Skyrocketing housing costs are forcing more and more Oakland residents, including members of her congregation, to leave the city, Kolin said. Among the urgent measures needed to help stem the tide, she said, are zoning requirements for developers to provide units for low-income residents and greater protections for tenants in condo conversions.
A rally before the council meeting called by the Oakland People’s Community Housing Coalition, an alliance of community, labor and faith-based organizations, heard tenants, including seniors and people with disabilities, tell how their living conditions have worsened and their housing costs have risen despite current tenant protections. Speakers challenged the council to act promptly on the issues when it returns to work in September.
City Councilmember Jane Brunner and a representative of Mayor Ronald Dellums pledged their support for measures to keep Oakland affordable and preserve the community’s diversity.
As the meeting opened, speakers including Amie Fishman, executive director of East Bay Housing Organizations, presented a Housing Bill of Rights calling for housing to be affordable and accessible to people at every income level, environmentally sound and racially integrated, and protected against unjust evictions or displacement.
Among several speakers addressing the council was Oakland High School teacher Cassandra Lopez, who told of the destabilizing effect the housing crisis is having on the schools. “Every week students are forced to move out of Oakland because their families can’t afford to stay,” she said, adding that African American families are especially affected. “Affordable housing is vital to our students’ ability to get a good education,” Lopez said.
The People’s Housing Coalition says the council has been discussing inclusionary zoning since 2000. The requirement was opposed by former Mayor Jerry Brown but is supported by current Mayor Dellums. As a result of maneuvers within the council as Brown’s term was ending late last year, the issue was shunted to a blue-ribbon commission which was later asked to also consider condo conversion regulations.
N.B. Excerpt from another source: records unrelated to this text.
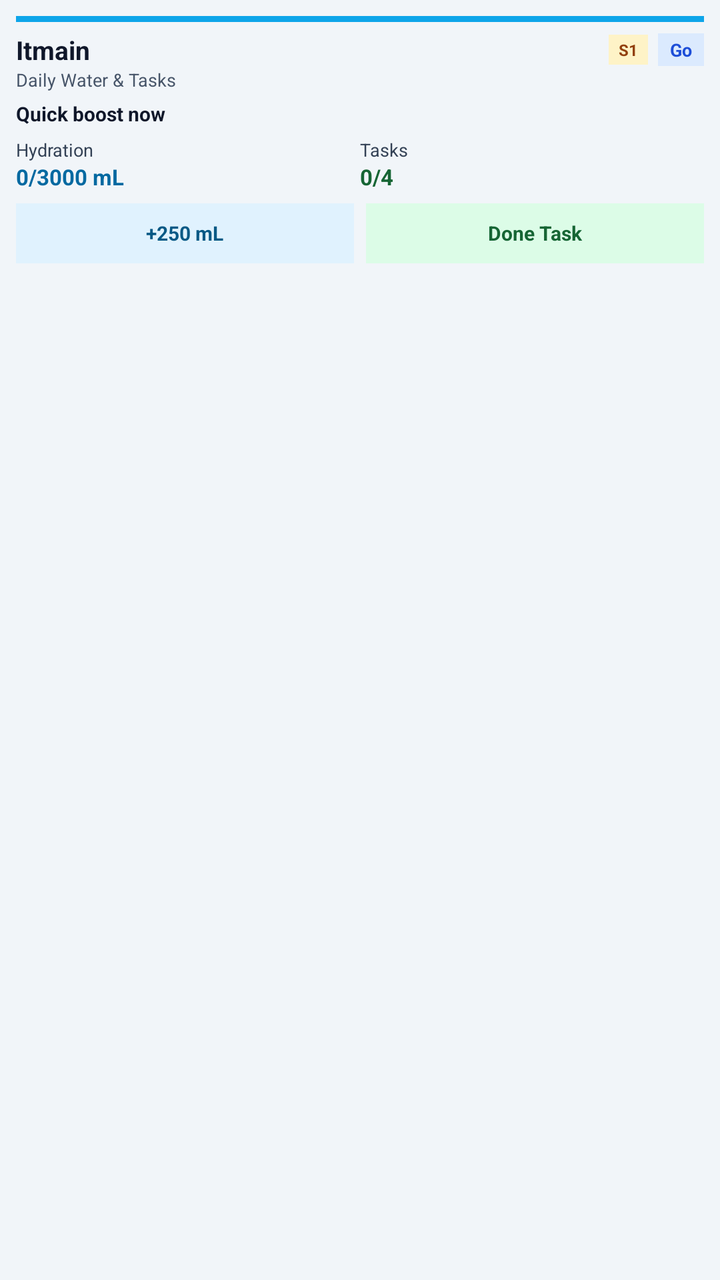
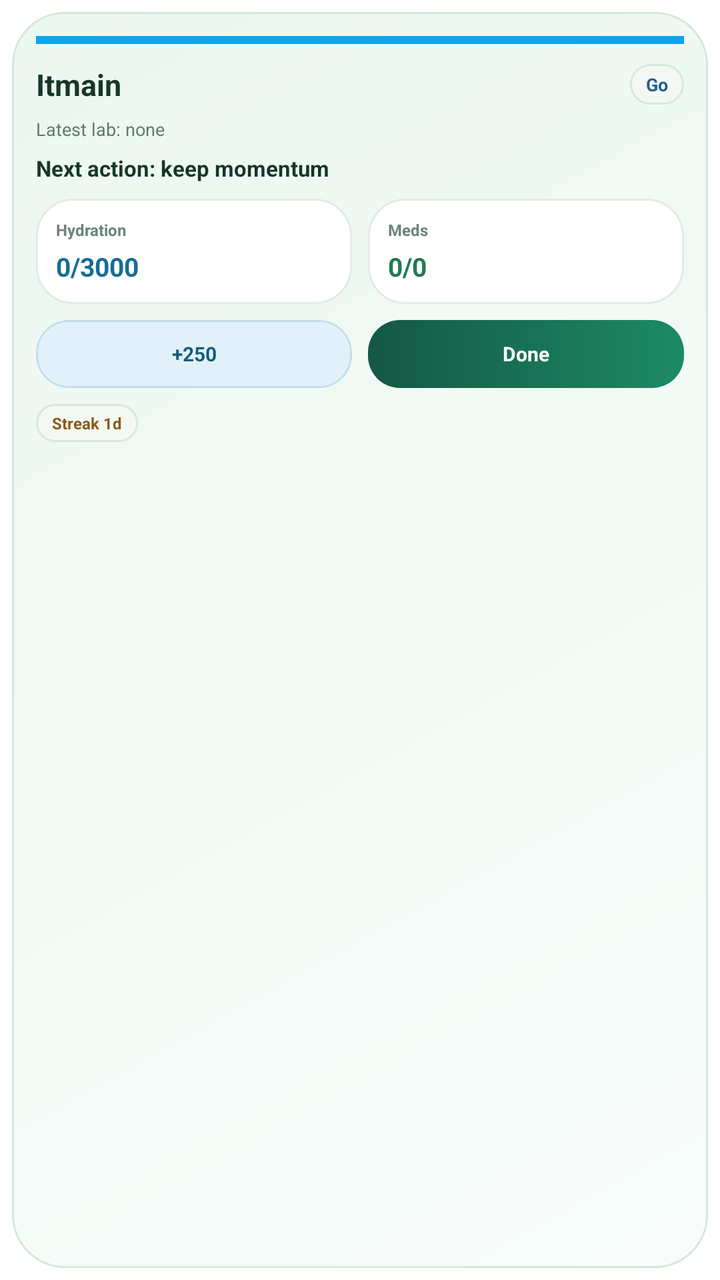

The first picture is an Android layout as it rendered before a commit; the second is the same layout after the commit. The layout source and the unified diff follow.
<!-- AndroidManifest.xml: fallback theme Theme.MaterialComponents.DayNight.NoActionBar -->
<!-- res/layout/itmain_home_widget_compact.xml -->
<?xml version="1.0" encoding="utf-8"?>
<LinearLayout xmlns:android="http://schemas.android.com/apk/res/android"
    android:id="@+id/widget_root"
    android:layout_width="match_parent"
    android:layout_height="match_parent"
    android:background="#F1F5F9"
    android:orientation="vertical"
    android:padding="8dp">

    <TextView
        android:id="@+id/highlight_bar"
        android:layout_width="match_parent"
        android:layout_height="3dp"
        android:text=""
        android:background="#0EA5E9" />

    <LinearLayout
        android:layout_width="match_parent"
        android:layout_height="wrap_content"
        android:layout_marginTop="5dp"
        android:gravity="center_vertical"
        android:orientation="horizontal">

        <TextView
            android:id="@+id/text_app_title"
            android:layout_width="0dp"
            android:layout_height="wrap_content"
            android:layout_weight="1"
            android:text="Itmain"
            android:textColor="#0F172A"
            android:textSize="13sp"
            android:textStyle="bold" />

        <LinearLayout
            android:layout_width="wrap_content"
            android:layout_height="wrap_content"
            android:orientation="horizontal"
            android:gravity="center_vertical">

            <TextView
                android:id="@+id/text_streak_badge"
                android:layout_width="wrap_content"
                android:layout_height="wrap_content"
                android:layout_marginEnd="5dp"
                android:background="#FEF3C7"
                android:gravity="center"
                android:paddingHorizontal="5dp"
                android:paddingVertical="2dp"
                android:text="S1"
                android:textColor="#92400E"
                android:textSize="8sp"
                android:textStyle="bold" />

            <TextView
                android:id="@+id/text_status_chip"
                android:layout_width="wrap_content"
                android:layout_height="wrap_content"
                android:background="#DBEAFE"
                android:gravity="center"
                android:paddingHorizontal="6dp"
                android:paddingVertical="2dp"
                android:text="Go"
                android:textColor="#1D4ED8"
                android:textSize="9sp"
                android:textStyle="bold" />
        </LinearLayout>
    </LinearLayout>

    <TextView
        android:id="@+id/text_subtitle"
        android:layout_width="match_parent"
        android:layout_height="wrap_content"
        android:text="Daily Water &amp; Tasks"
        android:textColor="#475569"
        android:textSize="9sp" />

    <TextView
        android:id="@+id/text_motivation"
        android:layout_width="match_parent"
        android:layout_height="wrap_content"
        android:layout_marginTop="4dp"
        android:text="Quick boost now"
        android:textColor="#0F172A"
        android:textSize="10sp"
        android:textStyle="bold" />

    <LinearLayout
        android:layout_width="match_parent"
        android:layout_height="wrap_content"
        android:layout_marginTop="5dp"
        android:gravity="center_vertical"
        android:orientation="horizontal">

        <LinearLayout
            android:layout_width="0dp"
            android:layout_height="wrap_content"
            android:layout_weight="1"
            android:orientation="vertical">

            <TextView
                android:id="@+id/text_water_label"
                android:layout_width="wrap_content"
                android:layout_height="wrap_content"
                android:text="Hydration"
                android:textColor="#334155"
                android:textSize="9sp" />

            <TextView
                android:id="@+id/text_water_value"
                android:layout_width="wrap_content"
                android:layout_height="wrap_content"
                android:text="0/3000 mL"
                android:textColor="#0369A1"
                android:textSize="11sp"
                android:textStyle="bold" />
        </LinearLayout>

        <LinearLayout
            android:layout_width="0dp"
            android:layout_height="wrap_content"
            android:layout_weight="1"
            android:orientation="vertical">

            <TextView
                android:id="@+id/text_tasks_label"
                android:layout_width="wrap_content"
                android:layout_height="wrap_content"
                android:text="Tasks"
                android:textColor="#334155"
                android:textSize="9sp" />

            <TextView
                android:id="@+id/text_tasks_value"
                android:layout_width="wrap_content"
                android:layout_height="wrap_content"
                android:text="0/4"
                android:textColor="#166534"
                android:textSize="11sp"
                android:textStyle="bold" />
        </LinearLayout>
    </LinearLayout>

    <LinearLayout
        android:layout_width="match_parent"
        android:layout_height="wrap_content"
        android:layout_marginTop="6dp"
        android:orientation="horizontal">

        <TextView
            android:id="@+id/btn_add_water"
            android:layout_width="0dp"
            android:layout_height="30dp"
            android:layout_weight="1"
            android:layout_marginEnd="6dp"
            android:background="#E0F2FE"
            android:gravity="center"
            android:paddingHorizontal="8dp"
            android:text="+250 mL"
            android:textColor="#075985"
            android:textSize="10sp"
            android:textStyle="bold" />

        <TextView
            android:id="@+id/btn_mark_task"
            android:layout_width="0dp"
            android:layout_height="30dp"
            android:layout_weight="1"
            android:background="#DCFCE7"
            android:gravity="center"
            android:paddingHorizontal="8dp"
            android:text="Done Task"
            android:textColor="#166534"
            android:textSize="10sp"
            android:textStyle="bold" />
    </LinearLayout>
</LinearLayout>
<!-- resources referenced by this layout -->
<resources>

</resources>

<!-- the commit's change to res/layout/itmain_home_widget_compact.xml (unified diff, before → after) -->
@@ -1,176 +1,192 @@
 <?xml version="1.0" encoding="utf-8"?>
-<LinearLayout xmlns:android="http://schemas.android.com/apk/res/android"
+<FrameLayout xmlns:android="http://schemas.android.com/apk/res/android"
     android:id="@+id/widget_root"
     android:layout_width="match_parent"
     android:layout_height="match_parent"
-    android:background="#F1F5F9"
-    android:orientation="vertical"
-    android:padding="8dp">
-
-    <TextView
-        android:id="@+id/highlight_bar"
-        android:layout_width="match_parent"
-        android:layout_height="3dp"
-        android:text=""
-        android:background="#0EA5E9" />
+    android:background="#00000000"
+    android:padding="6dp">
 
     <LinearLayout
         android:layout_width="match_parent"
-        android:layout_height="wrap_content"
-        android:layout_marginTop="5dp"
-        android:gravity="center_vertical"
-        android:orientation="horizontal">
+        android:layout_height="match_parent"
+        android:background="@drawable/itmain_widget_surface"
+        android:orientation="vertical"
+        android:padding="12dp">
 
         <TextView
-            android:id="@+id/text_app_title"
-            android:layout_width="0dp"
-            android:layout_height="wrap_content"
-            android:layout_weight="1"
-            android:text="Itmain"
-            android:textColor="#0F172A"
-            android:textSize="13sp"
-            android:textStyle="bold" />
+            android:id="@+id/highlight_bar"
+            android:layout_width="match_parent"
+            android:layout_height="4dp"
+            android:layout_marginBottom="10dp"
+            android:background="#0EA5E9"
+            android:text="" />
 
         <LinearLayout
-            android:layout_width="wrap_content"
+            android:layout_width="match_parent"
             android:layout_height="wrap_content"
-            android:orientation="horizontal"
-            android:gravity="center_vertical">
+            android:gravity="center_vertical"
+            android:orientation="horizontal">
 
             <TextView
-                android:id="@+id/text_streak_badge"
-                android:layout_width="wrap_content"
+                android:id="@+id/text_app_title"
+                android:layout_width="0dp"
                 android:layout_height="wrap_content"
-                android:layout_marginEnd="5dp"
-                android:background="#FEF3C7"
-                android:gravity="center"
-                android:paddingHorizontal="5dp"
-                android:paddingVertical="2dp"
-                android:text="S1"
-                android:textColor="#92400E"
-                android:textSize="8sp"
+                android:layout_weight="1"
+                android:text="Itmain"
+                android:textColor="#173629"
+                android:textSize="15sp"
                 android:textStyle="bold" />
 
             <TextView
                 android:id="@+id/text_status_chip"
                 android:layout_width="wrap_content"
                 android:layout_height="wrap_content"
-                android:background="#DBEAFE"
-                android:gravity="center"
-                android:paddingHorizontal="6dp"
-                android:paddingVertical="2dp"
+                android:background="@drawable/itmain_widget_chip"
+                android:paddingLeft="8dp"
+                android:paddingTop="4dp"
+                android:paddingRight="8dp"
+                android:paddingBottom="4dp"
                 android:text="Go"
-                android:textColor="#1D4ED8"
+                android:textColor="#245D90"
                 android:textSize="9sp"
                 android:textStyle="bold" />
         </LinearLayout>
-    </LinearLayout>
 
-    <TextView
-        android:id="@+id/text_subtitle"
-        android:layout_width="match_parent"
-        android:layout_height="wrap_content"
-        android:text="Daily Water &amp; Tasks"
-        android:textColor="#475569"
-        android:textSize="9sp" />
+        <TextView
+            android:id="@+id/text_subtitle"
+            android:layout_width="match_parent"
+            android:layout_height="wrap_content"
+            android:layout_marginTop="6dp"
+            android:ellipsize="end"
+            android:maxLines="1"
+            android:text="Latest lab: none"
+            android:textColor="#617A70"
+            android:textSize="9sp" />
 
-    <TextView
-        android:id="@+id/text_motivation"
-        android:layout_width="match_parent"
-        android:layout_height="wrap_content"
-        android:layout_marginTop="4dp"
-        android:text="Quick boost now"
-        android:textColor="#0F172A"
-        android:textSize="10sp"
-        android:textStyle="bold" />
-
-    <LinearLayout
-        android:layout_width="match_parent"
-        android:layout_height="wrap_content"
-        android:layout_marginTop="5dp"
-        android:gravity="center_vertical"
-        android:orientation="horizontal">
+        <TextView
+            android:id="@+id/text_motivation"
+            android:layout_width="match_parent"
+            android:layout_height="wrap_content"
+            android:layout_marginTop="6dp"
+            android:ellipsize="end"
+            android:maxLines="2"
+            android:text="Next action: keep momentum"
+            android:textColor="#173629"
+            android:textSize="11sp"
+            android:textStyle="bold" />
 
         <LinearLayout
-            android:layout_width="0dp"
+            android:layout_width="match_parent"
             android:layout_height="wrap_content"
-            android:layout_weight="1"
-            android:orientation="vertical">
+            android:layout_marginTop="8dp"
+            android:baselineAligned="false"
+            android:orientation="horizontal">
+
+            <LinearLayout
+                android:layout_width="0dp"
+                android:layout_height="wrap_content"
+                android:layout_weight="1"
+                android:layout_marginEnd="4dp"
+                android:background="@drawable/itmain_widget_stat_card"
+                android:orientation="vertical"
+                android:padding="10dp">
+
+                <TextView
+                    android:id="@+id/text_water_label"
+                    android:layout_width="wrap_content"
+                    android:layout_height="wrap_content"
+                    android:text="Hydration"
+                    android:textColor="#6A8579"
+                    android:textSize="8sp"
+                    android:textStyle="bold" />
+
+                <TextView
+                    android:id="@+id/text_water_value"
+                    android:layout_width="wrap_content"
+                    android:layout_height="wrap_content"
+                    android:layout_marginTop="4dp"
+                    android:text="0/3000"
+                    android:textColor="#146D97"
+                    android:textSize="13sp"
+                    android:textStyle="bold" />
+            </LinearLayout>
+
+            <LinearLayout
+                android:layout_width="0dp"
+                android:layout_height="wrap_content"
+                android:layout_weight="1"
+                android:layout_marginStart="4dp"
+                android:background="@drawable/itmain_widget_stat_card"
+                android:orientation="vertical"
+                android:padding="10dp">
+
+                <TextView
+                    android:id="@+id/text_tasks_label"
+                    android:layout_width="wrap_content"
+                    android:layout_height="wrap_content"
+                    android:text="Meds"
+                    android:textColor="#6A8579"
+                    android:textSize="8sp"
+                    android:textStyle="bold" />
+
+                <TextView
+                    android:id="@+id/text_tasks_value"
+                    android:layout_width="wrap_content"
+                    android:layout_height="wrap_content"
+                    android:layout_marginTop="4dp"
+                    android:text="0/0"
+                    android:textColor="#1F7A53"
+                    android:textSize="13sp"
+                    android:textStyle="bold" />
+            </LinearLayout>
+        </LinearLayout>
+
+        <LinearLayout
+            android:layout_width="match_parent"
+            android:layout_height="wrap_content"
+            android:layout_marginTop="8dp"
+            android:orientation="horizontal">
 
             <TextView
-                android:id="@+id/text_water_label"
-                android:layout_width="wrap_content"
-                android:layout_height="wrap_content"
-                android:text="Hydration"
-                android:textColor="#334155"
-                android:textSize="9sp" />
+                android:id="@+id/btn_add_water"
+                android:layout_width="0dp"
+                android:layout_height="34dp"
+                android:layout_weight="1"
+                android:layout_marginEnd="4dp"
+                android:background="@drawable/itmain_widget_secondary_action"
+                android:gravity="center"
+                android:text="+250"
+                android:textColor="#155C78"
+                android:textSize="10sp"
+                android:textStyle="bold" />
 
             <TextView
-                android:id="@+id/text_water_value"
-                android:layout_width="wrap_content"
-                android:layout_height="wrap_content"
-                android:text="0/3000 mL"
-                android:textColor="#0369A1"
-                android:textSize="11sp"
+                android:id="@+id/btn_mark_task"
+                android:layout_width="0dp"
+                android:layout_height="34dp"
+                android:layout_weight="1"
+                android:layout_marginStart="4dp"
+                android:background="@drawable/itmain_widget_primary_action"
+                android:gravity="center"
+                android:text="Done"
+                android:textColor="#FFFFFF"
+                android:textSize="10sp"
                 android:textStyle="bold" />
         </LinearLayout>
 
-        <LinearLayout
-            android:layout_width="0dp"
+        <TextView
+            android:id="@+id/text_streak_badge"
+            android:layout_width="wrap_content"
             android:layout_height="wrap_content"
-            android:layout_weight="1"
-            android:orientation="vertical">
-
-            <TextView
-                android:id="@+id/text_tasks_label"
-                android:layout_width="wrap_content"
-                android:layout_height="wrap_content"
-                android:text="Tasks"
-                android:textColor="#334155"
-                android:textSize="9sp" />
-
-            <TextView
-                android:id="@+id/text_tasks_value"
-                android:layout_width="wrap_content"
-                android:layout_height="wrap_content"
-                android:text="0/4"
-                android:textColor="#166534"
-                android:textSize="11sp"
-                android:textStyle="bold" />
-        </LinearLayout>
-    </LinearLayout>
-
-    <LinearLayout
-        android:layout_width="match_parent"
-        android:layout_height="wrap_content"
-        android:layout_marginTop="6dp"
-        android:orientation="horizontal">
-
-        <TextView
-            android:id="@+id/btn_add_water"
-            android:layout_width="0dp"
-            android:layout_height="30dp"
-            android:layout_weight="1"
-            android:layout_marginEnd="6dp"
-            android:background="#E0F2FE"
-            android:gravity="center"
-            android:paddingHorizontal="8dp"
-            android:text="+250 mL"
-            android:textColor="#075985"
-            android:textSize="10sp"
-            android:textStyle="bold" />
-
-        <TextView
-            android:id="@+id/btn_mark_task"
-            android:layout_width="0dp"
-            android:layout_height="30dp"
-            android:layout_weight="1"
-            android:background="#DCFCE7"
-            android:gravity="center"
-            android:paddingHorizontal="8dp"
-            android:text="Done Task"
-            android:textColor="#166534"
-            android:textSize="10sp"
+            android:layout_marginTop="8dp"
+            android:background="@drawable/itmain_widget_chip"
+            android:paddingLeft="8dp"
+            android:paddingTop="4dp"
+            android:paddingRight="8dp"
+            android:paddingBottom="4dp"
+            android:text="Streak 1d"
+            android:textColor="#8A5A13"
+            android:textSize="8sp"
             android:textStyle="bold" />
     </LinearLayout>
-</LinearLayout>
+</FrameLayout>
<!-- resource entries referenced after the edit -->
@@ -1,5 +1,62 @@
 <!-- resources referenced by this layout -->
 <resources>
-
+  <!-- drawable itmain_widget_chip (drawable) -->
+  <?xml version="1.0" encoding="utf-8"?>
+  <shape xmlns:android="http://schemas.android.com/apk/res/android"
+      android:shape="rectangle">
+      <corners android:radius="999dp" />
+      <solid android:color="#F3F8F5" />
+      <stroke
+          android:width="1dp"
+          android:color="#D8E8DE" />
+  </shape>
+  <!-- drawable itmain_widget_primary_action (drawable) -->
+  <?xml version="1.0" encoding="utf-8"?>
+  <shape xmlns:android="http://schemas.android.com/apk/res/android"
+      android:shape="rectangle">
+      <corners android:radius="16dp" />
+      <gradient
+          android:angle="0"
+          android:endColor="#1D8A65"
+          android:startColor="#145845" />
+  </shape>
+  <!-- drawable itmain_widget_secondary_action (drawable) -->
+  <?xml version="1.0" encoding="utf-8"?>
+  <shape xmlns:android="http://schemas.android.com/apk/res/android"
+      android:shape="rectangle">
+      <corners android:radius="16dp" />
+      <solid android:color="#E2F1F9" />
+      <stroke
+          android:width="1dp"
+          android:color="#C5DEEC" />
+  </shape>
+  <!-- drawable itmain_widget_stat_card (drawable) -->
+  <?xml version="1.0" encoding="utf-8"?>
+  <shape xmlns:android="http://schemas.android.com/apk/res/android"
+      android:shape="rectangle">
+      <corners android:radius="18dp" />
+      <solid android:color="#FFFFFF" />
+      <stroke
+          android:width="1dp"
+          android:color="#E1ECE4" />
+  </shape>
+  <!-- drawable itmain_widget_surface (drawable) -->
+  <?xml version="1.0" encoding="utf-8"?>
+  <shape xmlns:android="http://schemas.android.com/apk/res/android"
+      android:shape="rectangle">
+      <corners android:radius="26dp" />
+      <gradient
+          android:angle="315"
+          android:endColor="#F8FDFB"
+          android:startColor="#ECF7F0" />
+      <stroke
+          android:width="1dp"
+          android:color="#D5E8DA" />
+      <padding
+          android:left="14dp"
+          android:top="14dp"
+          android:right="14dp"
+          android:bottom="14dp" />
+  </shape>
 </resources>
Though the commission was to finish work in March, it has still not issued a report.